### TASK
Would you write out every record that follows exactly, with the pictures left out?

### WORKING DATA
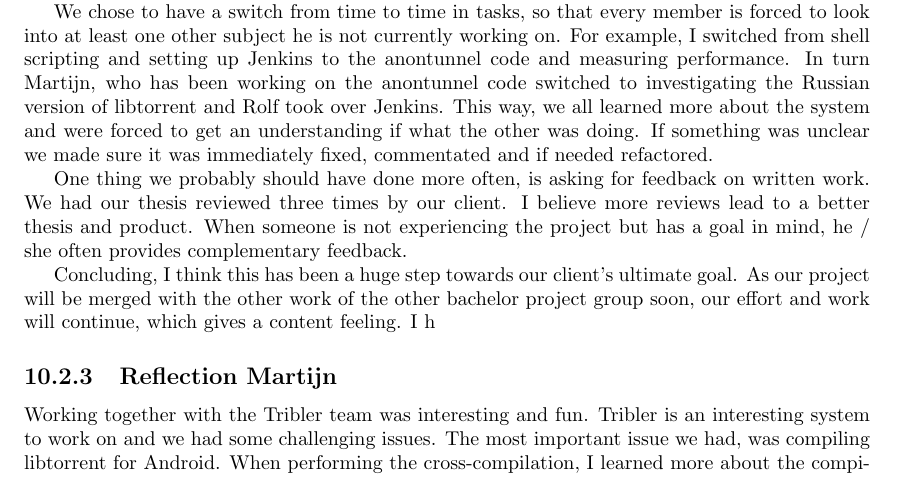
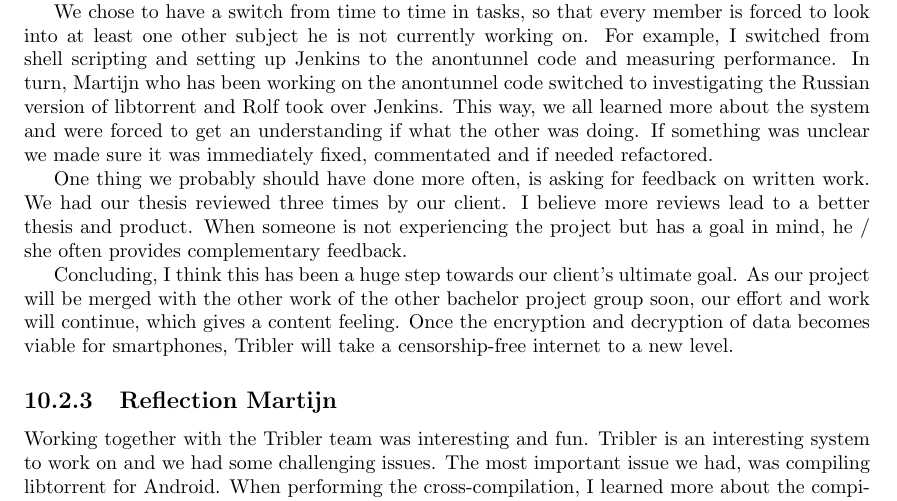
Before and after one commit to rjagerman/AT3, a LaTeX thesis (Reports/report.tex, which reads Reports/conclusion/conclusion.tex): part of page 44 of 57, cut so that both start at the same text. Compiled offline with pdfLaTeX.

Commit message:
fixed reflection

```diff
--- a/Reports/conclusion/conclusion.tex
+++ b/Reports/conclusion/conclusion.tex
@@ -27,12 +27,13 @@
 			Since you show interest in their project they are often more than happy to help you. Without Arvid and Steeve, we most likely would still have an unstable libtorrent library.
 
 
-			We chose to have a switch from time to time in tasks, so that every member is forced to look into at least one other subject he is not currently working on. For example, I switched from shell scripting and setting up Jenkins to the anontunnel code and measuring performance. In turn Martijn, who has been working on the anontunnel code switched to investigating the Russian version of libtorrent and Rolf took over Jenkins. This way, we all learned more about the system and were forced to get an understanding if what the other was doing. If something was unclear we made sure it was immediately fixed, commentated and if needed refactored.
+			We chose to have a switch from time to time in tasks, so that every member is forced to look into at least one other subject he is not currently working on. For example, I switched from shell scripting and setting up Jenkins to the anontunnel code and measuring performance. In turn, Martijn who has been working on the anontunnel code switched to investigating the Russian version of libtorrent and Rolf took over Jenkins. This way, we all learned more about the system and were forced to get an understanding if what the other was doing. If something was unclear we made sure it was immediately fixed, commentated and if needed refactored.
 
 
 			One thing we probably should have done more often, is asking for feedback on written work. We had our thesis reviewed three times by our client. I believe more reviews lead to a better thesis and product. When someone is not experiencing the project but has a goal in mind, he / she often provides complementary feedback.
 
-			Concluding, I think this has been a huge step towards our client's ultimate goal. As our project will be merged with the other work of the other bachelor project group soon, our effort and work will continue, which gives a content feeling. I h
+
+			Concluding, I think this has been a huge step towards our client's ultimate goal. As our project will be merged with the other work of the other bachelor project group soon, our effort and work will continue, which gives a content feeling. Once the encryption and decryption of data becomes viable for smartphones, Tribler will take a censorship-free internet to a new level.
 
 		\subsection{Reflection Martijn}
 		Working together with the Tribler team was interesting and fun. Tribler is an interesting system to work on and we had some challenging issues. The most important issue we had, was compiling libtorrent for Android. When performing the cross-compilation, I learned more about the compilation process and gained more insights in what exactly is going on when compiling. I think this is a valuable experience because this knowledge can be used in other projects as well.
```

### TASK SOLUTION
Before and after one commit to rjagerman/AT3, a LaTeX thesis (Reports/report.tex, which reads Reports/conclusion/conclusion.tex): part of page 44 of 57, cut so that both start at the same text. Compiled offline with pdfLaTeX.

Commit message:
fixed reflection

```diff
--- a/Reports/conclusion/conclusion.tex
+++ b/Reports/conclusion/conclusion.tex
@@ -27,12 +27,13 @@
 			Since you show interest in their project they are often more than happy to help you. Without Arvid and Steeve, we most likely would still have an unstable libtorrent library.
 
 
-			We chose to have a switch from time to time in tasks, so that every member is forced to look into at least one other subject he is not currently working on. For example, I switched from shell scripting and setting up Jenkins to the anontunnel code and measuring performance. In turn Martijn, who has been working on the anontunnel code switched to investigating the Russian version of libtorrent and Rolf took over Jenkins. This way, we all learned more about the system and were forced to get an understanding if what the other was doing. If something was unclear we made sure it was immediately fixed, commentated and if needed refactored.
+			We chose to have a switch from time to time in tasks, so that every member is forced to look into at least one other subject he is not currently working on. For example, I switched from shell scripting and setting up Jenkins to the anontunnel code and measuring performance. In turn, Martijn who has been working on the anontunnel code switched to investigating the Russian version of libtorrent and Rolf took over Jenkins. This way, we all learned more about the system and were forced to get an understanding if what the other was doing. If something was unclear we made sure it was immediately fixed, commentated and if needed refactored.
 
 
 			One thing we probably should have done more often, is asking for feedback on written work. We had our thesis reviewed three times by our client. I believe more reviews lead to a better thesis and product. When someone is not experiencing the project but has a goal in mind, he / she often provides complementary feedback.
 
-			Concluding, I think this has been a huge step towards our client's ultimate goal. As our project will be merged with the other work of the other bachelor project group soon, our effort and work will continue, which gives a content feeling. I h
+
+			Concluding, I think this has been a huge step towards our client's ultimate goal. As our project will be merged with the other work of the other bachelor project group soon, our effort and work will continue, which gives a content feeling. Once the encryption and decryption of data becomes viable for smartphones, Tribler will take a censorship-free internet to a new level.
 
 		\subsection{Reflection Martijn}
 		Working together with the Tribler team was interesting and fun. Tribler is an interesting system to work on and we had some challenging issues. The most important issue we had, was compiling libtorrent for Android. When performing the cross-compilation, I learned more about the compilation process and gained more insights in what exactly is going on when compiling. I think this is a valuable experience because this knowledge can be used in other projects as well.
```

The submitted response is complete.